## [Exercise description]
Set down all of the entries exactly, leaving nothing out.

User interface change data
++++

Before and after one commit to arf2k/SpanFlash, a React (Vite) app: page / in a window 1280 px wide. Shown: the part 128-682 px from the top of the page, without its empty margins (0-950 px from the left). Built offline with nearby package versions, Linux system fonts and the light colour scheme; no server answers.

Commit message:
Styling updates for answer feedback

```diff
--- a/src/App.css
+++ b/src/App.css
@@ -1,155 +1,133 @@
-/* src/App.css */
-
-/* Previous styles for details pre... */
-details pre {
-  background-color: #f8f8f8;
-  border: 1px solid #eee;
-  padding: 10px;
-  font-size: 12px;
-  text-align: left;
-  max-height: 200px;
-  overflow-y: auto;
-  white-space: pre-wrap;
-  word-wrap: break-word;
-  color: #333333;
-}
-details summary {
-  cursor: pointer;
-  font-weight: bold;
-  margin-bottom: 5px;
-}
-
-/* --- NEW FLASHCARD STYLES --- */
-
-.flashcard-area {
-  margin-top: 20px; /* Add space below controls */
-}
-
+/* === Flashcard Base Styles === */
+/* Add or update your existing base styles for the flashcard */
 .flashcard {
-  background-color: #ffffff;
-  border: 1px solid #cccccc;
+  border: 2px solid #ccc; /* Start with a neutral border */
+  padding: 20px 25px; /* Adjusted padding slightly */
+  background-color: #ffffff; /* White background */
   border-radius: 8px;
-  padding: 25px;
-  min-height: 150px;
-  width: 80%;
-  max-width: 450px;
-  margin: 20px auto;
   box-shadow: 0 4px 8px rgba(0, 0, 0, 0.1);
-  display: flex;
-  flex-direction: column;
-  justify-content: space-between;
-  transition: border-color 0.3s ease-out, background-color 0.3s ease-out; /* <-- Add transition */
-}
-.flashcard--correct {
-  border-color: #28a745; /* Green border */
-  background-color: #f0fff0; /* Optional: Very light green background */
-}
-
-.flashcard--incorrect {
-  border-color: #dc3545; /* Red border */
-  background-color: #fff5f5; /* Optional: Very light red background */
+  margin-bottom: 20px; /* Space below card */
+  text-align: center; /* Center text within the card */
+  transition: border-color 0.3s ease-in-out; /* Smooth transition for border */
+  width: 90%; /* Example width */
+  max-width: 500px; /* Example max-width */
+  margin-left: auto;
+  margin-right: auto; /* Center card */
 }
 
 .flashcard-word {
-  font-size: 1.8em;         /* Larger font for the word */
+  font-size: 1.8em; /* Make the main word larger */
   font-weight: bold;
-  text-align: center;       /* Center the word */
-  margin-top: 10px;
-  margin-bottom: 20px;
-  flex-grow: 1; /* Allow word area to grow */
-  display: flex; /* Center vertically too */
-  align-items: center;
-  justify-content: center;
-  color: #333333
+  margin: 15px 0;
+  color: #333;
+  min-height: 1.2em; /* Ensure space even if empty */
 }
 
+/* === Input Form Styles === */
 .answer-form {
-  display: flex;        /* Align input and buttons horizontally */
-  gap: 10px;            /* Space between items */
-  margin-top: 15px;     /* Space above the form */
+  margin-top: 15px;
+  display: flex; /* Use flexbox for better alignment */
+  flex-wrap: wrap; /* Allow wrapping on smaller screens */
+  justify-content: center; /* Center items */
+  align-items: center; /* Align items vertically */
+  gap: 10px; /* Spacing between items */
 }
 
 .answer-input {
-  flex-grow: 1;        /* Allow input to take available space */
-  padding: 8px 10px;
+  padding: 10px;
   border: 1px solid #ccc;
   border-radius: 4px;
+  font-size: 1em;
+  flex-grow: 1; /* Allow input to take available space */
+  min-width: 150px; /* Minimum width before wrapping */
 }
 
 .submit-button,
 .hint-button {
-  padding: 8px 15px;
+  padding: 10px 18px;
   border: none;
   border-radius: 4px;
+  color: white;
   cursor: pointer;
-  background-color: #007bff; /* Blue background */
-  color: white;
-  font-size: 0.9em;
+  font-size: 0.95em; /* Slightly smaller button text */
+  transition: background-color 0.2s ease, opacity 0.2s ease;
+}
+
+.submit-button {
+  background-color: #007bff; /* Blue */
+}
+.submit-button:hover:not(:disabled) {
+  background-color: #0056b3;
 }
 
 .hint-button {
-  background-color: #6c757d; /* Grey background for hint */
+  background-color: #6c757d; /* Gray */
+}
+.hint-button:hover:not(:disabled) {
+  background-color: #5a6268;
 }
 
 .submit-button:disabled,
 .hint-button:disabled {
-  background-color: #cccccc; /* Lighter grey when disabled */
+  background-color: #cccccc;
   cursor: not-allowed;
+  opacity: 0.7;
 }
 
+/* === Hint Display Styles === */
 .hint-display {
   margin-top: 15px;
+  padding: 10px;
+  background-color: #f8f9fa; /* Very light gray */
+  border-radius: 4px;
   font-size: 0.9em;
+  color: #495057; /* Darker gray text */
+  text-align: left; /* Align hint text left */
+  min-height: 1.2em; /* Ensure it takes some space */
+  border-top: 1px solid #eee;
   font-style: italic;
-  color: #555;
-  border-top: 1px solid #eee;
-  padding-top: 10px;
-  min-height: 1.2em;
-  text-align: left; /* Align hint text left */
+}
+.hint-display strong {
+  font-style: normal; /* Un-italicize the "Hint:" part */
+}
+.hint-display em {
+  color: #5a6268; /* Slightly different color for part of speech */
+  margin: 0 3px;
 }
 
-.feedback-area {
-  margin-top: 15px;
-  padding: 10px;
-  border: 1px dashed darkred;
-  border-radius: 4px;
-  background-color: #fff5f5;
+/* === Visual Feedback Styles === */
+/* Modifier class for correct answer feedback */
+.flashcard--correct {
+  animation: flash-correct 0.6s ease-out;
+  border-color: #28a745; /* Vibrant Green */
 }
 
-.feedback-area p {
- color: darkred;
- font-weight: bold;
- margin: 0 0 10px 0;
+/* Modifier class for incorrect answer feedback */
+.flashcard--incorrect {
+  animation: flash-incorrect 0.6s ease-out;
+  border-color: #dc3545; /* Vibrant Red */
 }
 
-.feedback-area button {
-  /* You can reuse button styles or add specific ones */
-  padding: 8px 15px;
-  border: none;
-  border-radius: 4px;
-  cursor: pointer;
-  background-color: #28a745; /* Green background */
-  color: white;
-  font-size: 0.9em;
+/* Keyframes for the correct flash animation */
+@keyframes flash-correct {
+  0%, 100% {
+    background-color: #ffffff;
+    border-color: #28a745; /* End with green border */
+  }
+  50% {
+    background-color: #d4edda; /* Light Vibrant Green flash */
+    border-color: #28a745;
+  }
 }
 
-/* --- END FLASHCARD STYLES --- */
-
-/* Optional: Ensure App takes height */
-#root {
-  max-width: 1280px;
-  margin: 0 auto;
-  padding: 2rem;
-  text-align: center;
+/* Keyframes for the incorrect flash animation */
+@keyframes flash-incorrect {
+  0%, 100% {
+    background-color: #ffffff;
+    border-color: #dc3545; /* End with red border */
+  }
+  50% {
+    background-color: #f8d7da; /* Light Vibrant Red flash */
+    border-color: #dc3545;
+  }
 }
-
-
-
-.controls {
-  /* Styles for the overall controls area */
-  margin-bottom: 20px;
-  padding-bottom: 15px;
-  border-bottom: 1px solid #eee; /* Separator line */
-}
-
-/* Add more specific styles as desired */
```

++++

## [Exercise response]
Before and after one commit to arf2k/SpanFlash, a React (Vite) app: page / in a window 1280 px wide. Shown: the part 128-682 px from the top of the page, without its empty margins (0-950 px from the left). Built offline with nearby package versions, Linux system fonts and the light colour scheme; no server answers.

Commit message:
Styling updates for answer feedback

```diff
--- a/src/App.css
+++ b/src/App.css
@@ -1,155 +1,133 @@
-/* src/App.css */
-
-/* Previous styles for details pre... */
-details pre {
-  background-color: #f8f8f8;
-  border: 1px solid #eee;
-  padding: 10px;
-  font-size: 12px;
-  text-align: left;
-  max-height: 200px;
-  overflow-y: auto;
-  white-space: pre-wrap;
-  word-wrap: break-word;
-  color: #333333;
-}
-details summary {
-  cursor: pointer;
-  font-weight: bold;
-  margin-bottom: 5px;
-}
-
-/* --- NEW FLASHCARD STYLES --- */
-
-.flashcard-area {
-  margin-top: 20px; /* Add space below controls */
-}
-
+/* === Flashcard Base Styles === */
+/* Add or update your existing base styles for the flashcard */
 .flashcard {
-  background-color: #ffffff;
-  border: 1px solid #cccccc;
+  border: 2px solid #ccc; /* Start with a neutral border */
+  padding: 20px 25px; /* Adjusted padding slightly */
+  background-color: #ffffff; /* White background */
   border-radius: 8px;
-  padding: 25px;
-  min-height: 150px;
-  width: 80%;
-  max-width: 450px;
-  margin: 20px auto;
   box-shadow: 0 4px 8px rgba(0, 0, 0, 0.1);
-  display: flex;
-  flex-direction: column;
-  justify-content: space-between;
-  transition: border-color 0.3s ease-out, background-color 0.3s ease-out; /* <-- Add transition */
-}
-.flashcard--correct {
-  border-color: #28a745; /* Green border */
-  background-color: #f0fff0; /* Optional: Very light green background */
-}
-
-.flashcard--incorrect {
-  border-color: #dc3545; /* Red border */
-  background-color: #fff5f5; /* Optional: Very light red background */
+  margin-bottom: 20px; /* Space below card */
+  text-align: center; /* Center text within the card */
+  transition: border-color 0.3s ease-in-out; /* Smooth transition for border */
+  width: 90%; /* Example width */
+  max-width: 500px; /* Example max-width */
+  margin-left: auto;
+  margin-right: auto; /* Center card */
 }
 
 .flashcard-word {
-  font-size: 1.8em;         /* Larger font for the word */
+  font-size: 1.8em; /* Make the main word larger */
   font-weight: bold;
-  text-align: center;       /* Center the word */
-  margin-top: 10px;
-  margin-bottom: 20px;
-  flex-grow: 1; /* Allow word area to grow */
-  display: flex; /* Center vertically too */
-  align-items: center;
-  justify-content: center;
-  color: #333333
+  margin: 15px 0;
+  color: #333;
+  min-height: 1.2em; /* Ensure space even if empty */
 }
 
+/* === Input Form Styles === */
 .answer-form {
-  display: flex;        /* Align input and buttons horizontally */
-  gap: 10px;            /* Space between items */
-  margin-top: 15px;     /* Space above the form */
+  margin-top: 15px;
+  display: flex; /* Use flexbox for better alignment */
+  flex-wrap: wrap; /* Allow wrapping on smaller screens */
+  justify-content: center; /* Center items */
+  align-items: center; /* Align items vertically */
+  gap: 10px; /* Spacing between items */
 }
 
 .answer-input {
-  flex-grow: 1;        /* Allow input to take available space */
-  padding: 8px 10px;
+  padding: 10px;
   border: 1px solid #ccc;
   border-radius: 4px;
+  font-size: 1em;
+  flex-grow: 1; /* Allow input to take available space */
+  min-width: 150px; /* Minimum width before wrapping */
 }
 
 .submit-button,
 .hint-button {
-  padding: 8px 15px;
+  padding: 10px 18px;
   border: none;
   border-radius: 4px;
+  color: white;
   cursor: pointer;
-  background-color: #007bff; /* Blue background */
-  color: white;
-  font-size: 0.9em;
+  font-size: 0.95em; /* Slightly smaller button text */
+  transition: background-color 0.2s ease, opacity 0.2s ease;
+}
+
+.submit-button {
+  background-color: #007bff; /* Blue */
+}
+.submit-button:hover:not(:disabled) {
+  background-color: #0056b3;
 }
 
 .hint-button {
-  background-color: #6c757d; /* Grey background for hint */
+  background-color: #6c757d; /* Gray */
+}
+.hint-button:hover:not(:disabled) {
+  background-color: #5a6268;
 }
 
 .submit-button:disabled,
 .hint-button:disabled {
-  background-color: #cccccc; /* Lighter grey when disabled */
+  background-color: #cccccc;
   cursor: not-allowed;
+  opacity: 0.7;
 }
 
+/* === Hint Display Styles === */
 .hint-display {
   margin-top: 15px;
+  padding: 10px;
+  background-color: #f8f9fa; /* Very light gray */
+  border-radius: 4px;
   font-size: 0.9em;
+  color: #495057; /* Darker gray text */
+  text-align: left; /* Align hint text left */
+  min-height: 1.2em; /* Ensure it takes some space */
+  border-top: 1px solid #eee;
   font-style: italic;
-  color: #555;
-  border-top: 1px solid #eee;
-  padding-top: 10px;
-  min-height: 1.2em;
-  text-align: left; /* Align hint text left */
+}
+.hint-display strong {
+  font-style: normal; /* Un-italicize the "Hint:" part */
+}
+.hint-display em {
+  color: #5a6268; /* Slightly different color for part of speech */
+  margin: 0 3px;
 }
 
-.feedback-area {
-  margin-top: 15px;
-  padding: 10px;
-  border: 1px dashed darkred;
-  border-radius: 4px;
-  background-color: #fff5f5;
+/* === Visual Feedback Styles === */
+/* Modifier class for correct answer feedback */
+.flashcard--correct {
+  animation: flash-correct 0.6s ease-out;
+  border-color: #28a745; /* Vibrant Green */
 }
 
-.feedback-area p {
- color: darkred;
- font-weight: bold;
- margin: 0 0 10px 0;
+/* Modifier class for incorrect answer feedback */
+.flashcard--incorrect {
+  animation: flash-incorrect 0.6s ease-out;
+  border-color: #dc3545; /* Vibrant Red */
 }
 
-.feedback-area button {
-  /* You can reuse button styles or add specific ones */
-  padding: 8px 15px;
-  border: none;
-  border-radius: 4px;
-  cursor: pointer;
-  background-color: #28a745; /* Green background */
-  color: white;
-  font-size: 0.9em;
+/* Keyframes for the correct flash animation */
+@keyframes flash-correct {
+  0%, 100% {
+    background-color: #ffffff;
+    border-color: #28a745; /* End with green border */
+  }
+  50% {
+    background-color: #d4edda; /* Light Vibrant Green flash */
+    border-color: #28a745;
+  }
 }
 
-/* --- END FLASHCARD STYLES --- */
-
-/* Optional: Ensure App takes height */
-#root {
-  max-width: 1280px;
-  margin: 0 auto;
-  padding: 2rem;
-  text-align: center;
+/* Keyframes for the incorrect flash animation */
+@keyframes flash-incorrect {
+  0%, 100% {
+    background-color: #ffffff;
+    border-color: #dc3545; /* End with red border */
+  }
+  50% {
+    background-color: #f8d7da; /* Light Vibrant Red flash */
+    border-color: #dc3545;
+  }
 }
-
-
-
-.controls {
-  /* Styles for the overall controls area */
-  margin-bottom: 20px;
-  padding-bottom: 15px;
-  border-bottom: 1px solid #eee; /* Separator line */
-}
-
-/* Add more specific styles as desired */
```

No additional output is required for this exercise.